→ **Task prompt**:
Could each entry below be printed again exactly as given?

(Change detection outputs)
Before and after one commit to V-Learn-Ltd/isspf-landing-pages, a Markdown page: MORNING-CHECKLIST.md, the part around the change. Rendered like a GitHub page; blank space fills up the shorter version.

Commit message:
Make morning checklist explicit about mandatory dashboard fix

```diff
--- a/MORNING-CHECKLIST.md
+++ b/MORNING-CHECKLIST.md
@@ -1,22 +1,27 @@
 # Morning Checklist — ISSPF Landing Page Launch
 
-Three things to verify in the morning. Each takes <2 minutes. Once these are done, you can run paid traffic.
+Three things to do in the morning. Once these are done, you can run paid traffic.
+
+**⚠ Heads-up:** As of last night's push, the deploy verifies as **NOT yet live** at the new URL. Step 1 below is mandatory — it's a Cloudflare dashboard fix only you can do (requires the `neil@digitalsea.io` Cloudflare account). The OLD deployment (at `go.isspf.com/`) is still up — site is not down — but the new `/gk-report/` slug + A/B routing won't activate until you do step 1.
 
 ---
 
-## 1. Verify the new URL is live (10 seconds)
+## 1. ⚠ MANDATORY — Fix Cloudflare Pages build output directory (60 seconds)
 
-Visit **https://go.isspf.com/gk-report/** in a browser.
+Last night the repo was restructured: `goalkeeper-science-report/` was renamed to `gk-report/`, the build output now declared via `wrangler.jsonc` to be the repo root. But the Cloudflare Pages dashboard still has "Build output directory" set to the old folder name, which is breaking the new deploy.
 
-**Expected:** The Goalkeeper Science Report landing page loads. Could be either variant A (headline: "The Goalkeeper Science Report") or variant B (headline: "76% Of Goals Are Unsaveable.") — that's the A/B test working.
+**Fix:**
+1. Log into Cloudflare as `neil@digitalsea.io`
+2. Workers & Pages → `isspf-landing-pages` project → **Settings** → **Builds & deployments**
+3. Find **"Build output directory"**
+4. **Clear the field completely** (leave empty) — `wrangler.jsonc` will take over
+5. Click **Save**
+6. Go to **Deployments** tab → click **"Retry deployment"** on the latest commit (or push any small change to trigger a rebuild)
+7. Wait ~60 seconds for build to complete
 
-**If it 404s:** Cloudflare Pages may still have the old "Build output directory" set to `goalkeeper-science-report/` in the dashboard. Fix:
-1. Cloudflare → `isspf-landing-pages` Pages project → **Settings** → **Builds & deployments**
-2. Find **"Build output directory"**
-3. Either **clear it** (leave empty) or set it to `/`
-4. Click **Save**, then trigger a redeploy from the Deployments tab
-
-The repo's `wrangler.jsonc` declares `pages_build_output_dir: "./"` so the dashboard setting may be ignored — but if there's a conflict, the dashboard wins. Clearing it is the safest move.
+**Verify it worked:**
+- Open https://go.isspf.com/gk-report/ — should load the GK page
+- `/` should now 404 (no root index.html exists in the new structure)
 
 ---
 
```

→ **Written answer**:
Before and after one commit to V-Learn-Ltd/isspf-landing-pages, a Markdown page: MORNING-CHECKLIST.md, the part around the change. Rendered like a GitHub page; blank space fills up the shorter version.

Commit message:
Make morning checklist explicit about mandatory dashboard fix

```diff
--- a/MORNING-CHECKLIST.md
+++ b/MORNING-CHECKLIST.md
@@ -1,22 +1,27 @@
 # Morning Checklist — ISSPF Landing Page Launch
 
-Three things to verify in the morning. Each takes <2 minutes. Once these are done, you can run paid traffic.
+Three things to do in the morning. Once these are done, you can run paid traffic.
+
+**⚠ Heads-up:** As of last night's push, the deploy verifies as **NOT yet live** at the new URL. Step 1 below is mandatory — it's a Cloudflare dashboard fix only you can do (requires the `neil@digitalsea.io` Cloudflare account). The OLD deployment (at `go.isspf.com/`) is still up — site is not down — but the new `/gk-report/` slug + A/B routing won't activate until you do step 1.
 
 ---
 
-## 1. Verify the new URL is live (10 seconds)
+## 1. ⚠ MANDATORY — Fix Cloudflare Pages build output directory (60 seconds)
 
-Visit **https://go.isspf.com/gk-report/** in a browser.
+Last night the repo was restructured: `goalkeeper-science-report/` was renamed to `gk-report/`, the build output now declared via `wrangler.jsonc` to be the repo root. But the Cloudflare Pages dashboard still has "Build output directory" set to the old folder name, which is breaking the new deploy.
 
-**Expected:** The Goalkeeper Science Report landing page loads. Could be either variant A (headline: "The Goalkeeper Science Report") or variant B (headline: "76% Of Goals Are Unsaveable.") — that's the A/B test working.
+**Fix:**
+1. Log into Cloudflare as `neil@digitalsea.io`
+2. Workers & Pages → `isspf-landing-pages` project → **Settings** → **Builds & deployments**
+3. Find **"Build output directory"**
+4. **Clear the field completely** (leave empty) — `wrangler.jsonc` will take over
+5. Click **Save**
+6. Go to **Deployments** tab → click **"Retry deployment"** on the latest commit (or push any small change to trigger a rebuild)
+7. Wait ~60 seconds for build to complete
 
-**If it 404s:** Cloudflare Pages may still have the old "Build output directory" set to `goalkeeper-science-report/` in the dashboard. Fix:
-1. Cloudflare → `isspf-landing-pages` Pages project → **Settings** → **Builds & deployments**
-2. Find **"Build output directory"**
-3. Either **clear it** (leave empty) or set it to `/`
-4. Click **Save**, then trigger a redeploy from the Deployments tab
-
-The repo's `wrangler.jsonc` declares `pages_build_output_dir: "./"` so the dashboard setting may be ignored — but if there's a conflict, the dashboard wins. Clearing it is the safest move.
+**Verify it worked:**
+- Open https://go.isspf.com/gk-report/ — should load the GK page
+- `/` should now 404 (no root index.html exists in the new structure)
 
 ---
 
```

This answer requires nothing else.